I went to write this post on paper and my initial title was “3 things a great story does…” but I got distracted when I started talking about how it would keep you engaged. I started writing about “staying engaged” and completely got distracted. If this isn’t self fulfilling prophecy, I don’t know what is. It might be a whole lot of irony, as well.

Now to jump into the article that came out of a completely different concept.

I deviate from lists to fight “business fires” and sometimes literal fires.

I have wanted to be a “list guy” for as long as I can remember and I work 10x better when I go the store with a list. I use www.teamwork.com for my lists right now and it does a pretty good job at add bulk list items and overall helps me work through lists at a reasonable pace. I used to use www.trello.com but leaned away as I was aiming for an all-in-one solution. I will set up a schedule for the day and get going on it with the goal of getting most of my “mind-intensive” work done in the am. I’ll get a couple tasks in and I will receive an email asking for an update on a project or will get a random phone call from a current or potential client. I wear all the hats here most of the time, so trying to switch from ‘creative hat’ to ‘administrative hat’ is not something I do seamlessly.

Photo by Joshua Newton on Unsplash

I’m also a volunteer firefighter and if something happens during the day and I happen to have the van, I try and make those runs. This is an obvious distraction from work but it’s something I’m committed to and aware that I’m one of only 5 guys that has the flexibility to do such things during the work day. The upside is that I can be of service to my community in that way but the obvious downside is the fact that I’m leaving work when there’s tons of work to do. It’s a tough balancing act, for sure.

I don’t stress or hold to what projects should be my priority for that day enough.

This one kind of speaks for itself and is mixed in with the “fires” conversation. A quick yet not easily attainable answer to this is to take the time to put levels of importance on every project task every day. Even as I type that, I find it difficult to comprehend what that looks like. But to get past this hump, I need to do it.
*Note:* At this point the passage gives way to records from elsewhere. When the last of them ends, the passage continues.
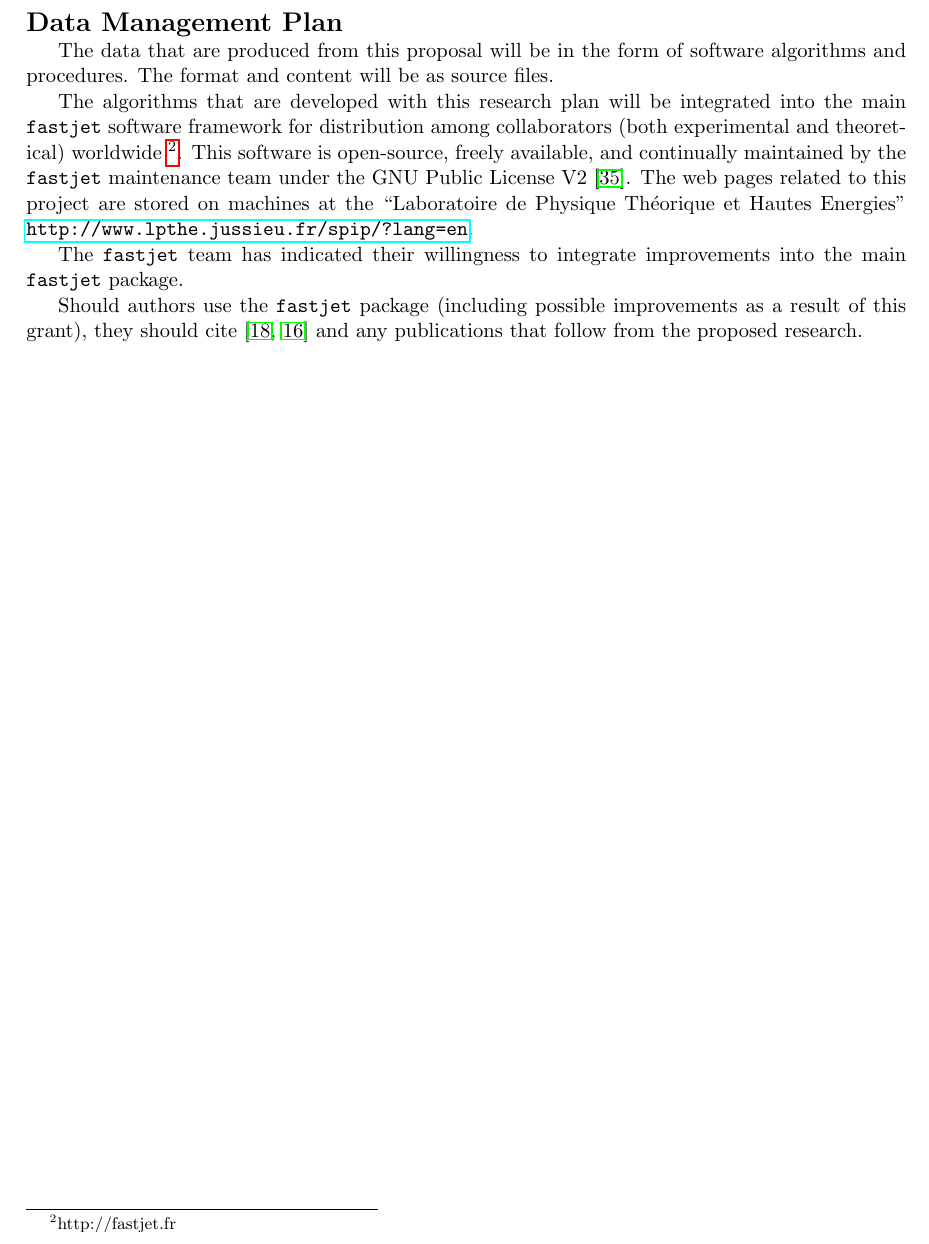
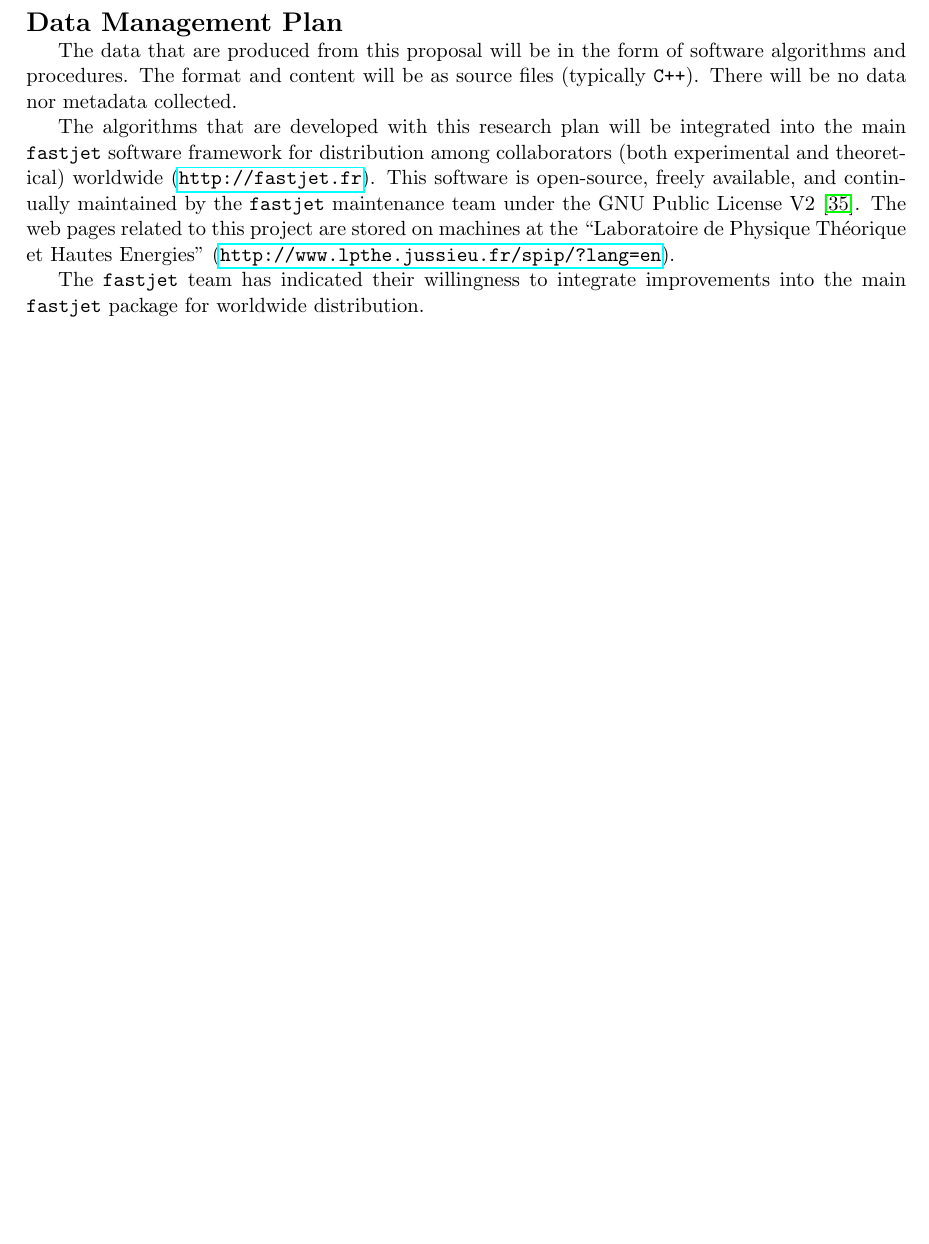
Before and after one commit to rappoccio/NSF-PIF2013, a LaTeX document (NSF-PIF2013.tex): part of page 16 of 16, cut so that both start at the same text. Compiled offline with pdfLaTeX.

Commit message:
Adding some edits

```diff
--- a/NSF-PIF2013.tex
+++ b/NSF-PIF2013.tex
@@ -827,28 +827,27 @@ of peers in both professional and social settings.
 \renewcommand{\thepage} {E--\arabic{page}}
 \noindent{\Large \bf Data Management Plan }
 
+
+
 The data that are produced from this proposal will be in the form of
 software algorithms and procedures. The format and content will be as
-source files.
+source files (typically {\tt C++}). There will be no data nor metadata
+collected.
 
 The algorithms that are developed with this research plan will be
 integrated into the main {\tt fastjet} software framework for
 distribution among collaborators (both experimental and theoretical)
-worldwide~\footnote{http://fastjet.fr}. This software is open-source,
+worldwide (\url{http://fastjet.fr}). This software is open-source,
 freely available, and continually maintained by the {\tt fastjet}
 maintenance team under the GNU Public License V2~\cite{gnupl}.
 The web pages related to this project are stored on
 machines at the ``Laboratoire de Physique Théorique et Hautes Energies''
-\url{http://www.lpthe.jussieu.fr/spip/?lang=en}.
+(\url{http://www.lpthe.jussieu.fr/spip/?lang=en}).
 
 The {\tt fastjet} team has indicated their willingness to integrate
-improvements into the main {\tt fastjet} package.
+improvements into the main {\tt fastjet} package for worldwide
+distribution.
 
-
-Should authors use the {\tt fastjet} package (including possible
-improvements as a result of this grant), they should
-cite~\cite{fastjet_timing,fastjet_manual} and any publications that
-follow from the proposed research.
 
 
 
```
I have a habit of promising things, forgetting that I did, then remembering and trying to do them in the middle of other tasks.

Photo by rawpixel on Unsplash

This habit is something I disdain in others yet here I am, doing it all the time. This again comes back to planning and getting everything into my to do list. So that it gets done and not forgotten but even more importantly that I am following through on what I say I will do with Ambit. My businesses’ reputation is at stake and I have to treat each scenario that way.

What are a couple things that you find distract and/or keep you from getting the work done you need to get done? I would love some examples in the comments. Thanks for reading.